Poll: Many Obama 2008 supporters defecting to Reps
Obama is taking his popular wife with him to three campaign stops in the pivotal swing state of Ohio today.
Washington: President Barack Obama is taking his popular wife with him to three campaign stops in the pivotal swing state of Ohio today, but a new Associated
Press Poll shows that may be too little, too late with just over two weeks remaining before critical congressional elections.
The survey found that the coalition of voters that swept Obama into the White House just two years ago aching for change after the eight-year presidency of Republican George W
Bush has crumbled.
With Obama not on the ballot again until 2012, dispirited supporters are unlikely to hold back a growing Republican and conservative tea party tide. Blamed for the still struggling economy and near 10 per cent unemployment, Obama`s Democrats have a scant chance
of keeping their majority hold on the House of Representatives, where all 435 seats are on the ballot.
Republicans also are expected to make significant gains against the Democrat majority in the Senate, where 37 of 100 seats are up for grabs. The Associated Press-Knowledge Networks survey found that one-fourth of those who voted for Obama two years ago are
defecting to the Republicans or considering voting against the party in power in the November 2 election.
Many in that number say their switch is more a symbol of anger at the Democrat than a vote in support of the Republicans. Significantly and in a sign of fundamental voter
dissatisfaction with both parties, just as many people who backed Republican presidential nominee John McCain are either supporting Democrats now or still considering how to vote.
The problem for Democrats is that just half of Obama`s supporters in the 2008 race say they definitely will show up to vote on November 2, according to the poll. At the same time, the poll found that two-thirds of McCain supporters say they are certain to vote.
It`s a wide enthusiasm gap that`s buoying Republicans, who are poised for big electoral gains, and worrying Democrats, who are seeking to hang onto majorities in Congress
as well among governors.
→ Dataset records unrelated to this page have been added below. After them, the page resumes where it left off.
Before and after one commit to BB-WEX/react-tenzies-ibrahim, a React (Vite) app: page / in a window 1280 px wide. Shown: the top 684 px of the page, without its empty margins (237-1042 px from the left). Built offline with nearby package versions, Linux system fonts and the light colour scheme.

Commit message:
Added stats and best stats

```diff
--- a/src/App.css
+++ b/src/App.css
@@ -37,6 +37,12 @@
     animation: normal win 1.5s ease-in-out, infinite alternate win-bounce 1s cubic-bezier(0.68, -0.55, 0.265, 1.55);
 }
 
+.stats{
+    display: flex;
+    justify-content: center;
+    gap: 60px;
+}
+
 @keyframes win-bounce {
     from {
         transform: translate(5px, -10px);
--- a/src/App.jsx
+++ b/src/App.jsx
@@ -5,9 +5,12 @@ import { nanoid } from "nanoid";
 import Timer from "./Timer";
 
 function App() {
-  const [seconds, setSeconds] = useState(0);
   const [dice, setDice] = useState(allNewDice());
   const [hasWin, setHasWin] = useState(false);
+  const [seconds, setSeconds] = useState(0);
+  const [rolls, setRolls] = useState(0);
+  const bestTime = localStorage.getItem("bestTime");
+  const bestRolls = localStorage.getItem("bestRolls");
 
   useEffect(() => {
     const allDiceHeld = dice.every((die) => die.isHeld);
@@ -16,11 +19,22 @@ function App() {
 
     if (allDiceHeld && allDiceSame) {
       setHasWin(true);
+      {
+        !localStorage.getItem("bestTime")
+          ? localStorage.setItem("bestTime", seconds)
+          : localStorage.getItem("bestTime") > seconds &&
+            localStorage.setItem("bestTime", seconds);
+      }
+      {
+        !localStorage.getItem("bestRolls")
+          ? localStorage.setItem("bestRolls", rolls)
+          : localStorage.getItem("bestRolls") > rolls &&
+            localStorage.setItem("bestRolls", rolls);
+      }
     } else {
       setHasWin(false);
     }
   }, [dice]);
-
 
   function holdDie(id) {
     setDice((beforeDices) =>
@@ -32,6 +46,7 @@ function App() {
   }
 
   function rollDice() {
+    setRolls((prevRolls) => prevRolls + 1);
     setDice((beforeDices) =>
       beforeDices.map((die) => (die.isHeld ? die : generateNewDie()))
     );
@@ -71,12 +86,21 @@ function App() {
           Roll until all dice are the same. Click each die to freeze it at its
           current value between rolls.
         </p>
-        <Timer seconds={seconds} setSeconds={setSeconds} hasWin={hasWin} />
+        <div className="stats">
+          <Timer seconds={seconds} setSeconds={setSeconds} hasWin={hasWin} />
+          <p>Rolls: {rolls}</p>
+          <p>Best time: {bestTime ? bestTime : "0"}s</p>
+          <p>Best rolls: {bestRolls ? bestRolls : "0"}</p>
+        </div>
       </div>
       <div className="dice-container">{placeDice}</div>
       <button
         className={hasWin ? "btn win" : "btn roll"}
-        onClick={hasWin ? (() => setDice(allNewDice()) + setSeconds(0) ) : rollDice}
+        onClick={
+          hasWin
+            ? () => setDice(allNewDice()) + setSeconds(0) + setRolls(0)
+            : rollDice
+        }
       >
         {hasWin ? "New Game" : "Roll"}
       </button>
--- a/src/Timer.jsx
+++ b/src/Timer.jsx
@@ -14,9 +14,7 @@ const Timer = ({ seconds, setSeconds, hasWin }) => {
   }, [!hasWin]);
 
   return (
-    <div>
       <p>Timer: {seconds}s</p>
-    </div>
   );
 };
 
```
Obama`s party hopes its superior get-out-the-vote operation, updated from his groundbreaking campaign, can overcome Republicans` energised supporters to mitigate
expected losses across the board.